Based on Location of Conduct
Another type of aggravated battery charge is based on the location where the alleged battery occurred. In contrast to an aggravated battery charge based on the infliction of "great bodily harm" or "permanent disability or disfigurement," there is no requirement that this type of aggravated battery charge alleges a severe injury. A person may be charged with this location-based aggravated battery offense if it is alleged that the person committed a simple misdemeanor type of battery, but in a protected place.
Based on Status of Victim
The charge of aggravated battery also can be based on the status of the alleged victim. Victim status based aggravated battery charges seek to punish more severely simple batteries of protected classes of people, based on their ages, physical characteristics, or occupations. The charge of aggravated battery to a police officer probably is the most commonly alleged aggravated battery offense that is based on the status of the alleged victim. If you are charged with aggravated battery to a police officer, the HoffmanLaw Office has significant experience with this type of case.
Based on Discharge of Firearm
An aggravated battery charge also can be based on the alleged use of a firearm. A person who discharges a firearm and causes an injury to another person commits the offense of aggravated battery. Aggravated battery with a firearm carries the most severe potential penalties of all aggravated battery charges.

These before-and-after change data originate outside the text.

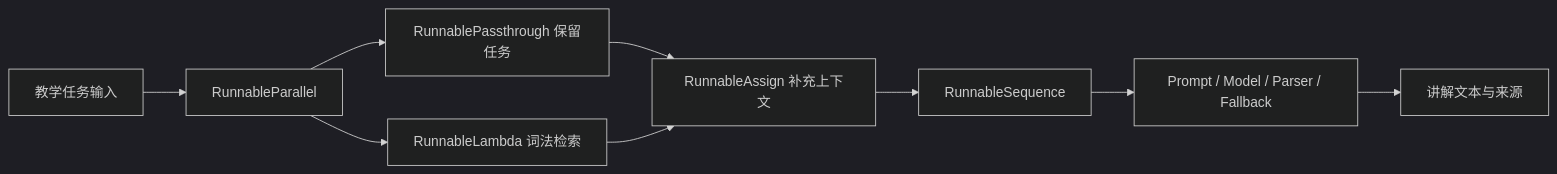
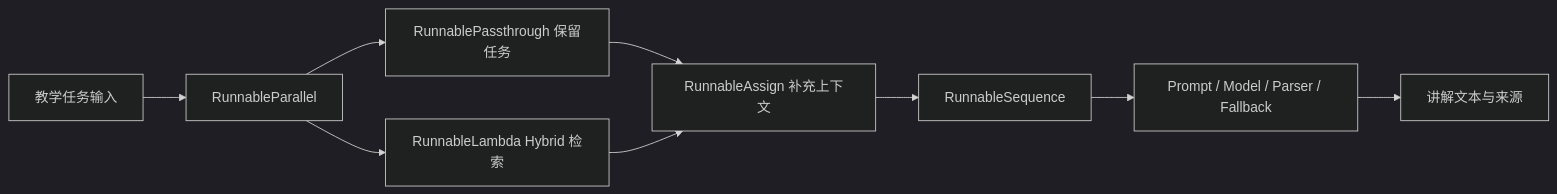
One commit to gtfy12345/learning-coach changed the fourth of 4 diagrams in README.md. Above: the diagram before and after it, drawn with Mermaid (dark theme). The commit also changed other lines of this file and 20 other files, not shown here.

````diff
--- a/README.md
+++ b/README.md
@@ -348,11 +386,11 @@
 ```mermaid
 flowchart LR
     I[教学任务输入] --> P[RunnableParallel]
     P --> K[RunnablePassthrough 保留任务]
-    P --> R[RunnableLambda 词法检索]
+    P --> R[RunnableLambda Hybrid 检索]
     K --> A[RunnableAssign 补充上下文]
     R --> A
     A --> S[RunnableSequence]
     S --> O[Prompt / Model / Parser / Fallback]
     O --> G[讲解文本与来源]
 ```
````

The HoffmanLaw Office has jury trial experience with aggravated battery with a firearm charges.
It's important the attorney you select to defend you against aggravated battery charges has actual trial experience with this type of charge. This is because if your case is not resolved by negotiation it will proceed to trial.
At trial, your lawyer will be your last line of defense against a guilty verdict. Your attorney's performance at trial will be crucial to the outcome of your case.
Why choose a HoffmanLaw criminal defense lawyer?
In retaining the HoffmanLaw Office to defend your Lake County aggravated battery case, you'll be aligning yourself with an attorney who has powerful Lake County aggravated battery bench and jury trial experience. This makes a difference.
Your felony charge of aggravated battery can have a serious impact on your future and your freedom. Judges presiding over aggravated battery charges have the power to sentence you to a lengthy term of felony probation or to take away your freedom and sentence you to years in prison.
In an aggravated battery case, Lake County felony prosecutors have the ability and discretion to seek serious penalties against you.
As a result, it's important the lawyer you choose to defend your aggravated battery case has the knowledge and experience necessary to identify the important issues, powerfully question the prosecution's evidence, and stand strong in your defense. The HoffmanLaw Office offers you all of these abilities. We have a proven record of commitment to our clients and achieving exemplary results.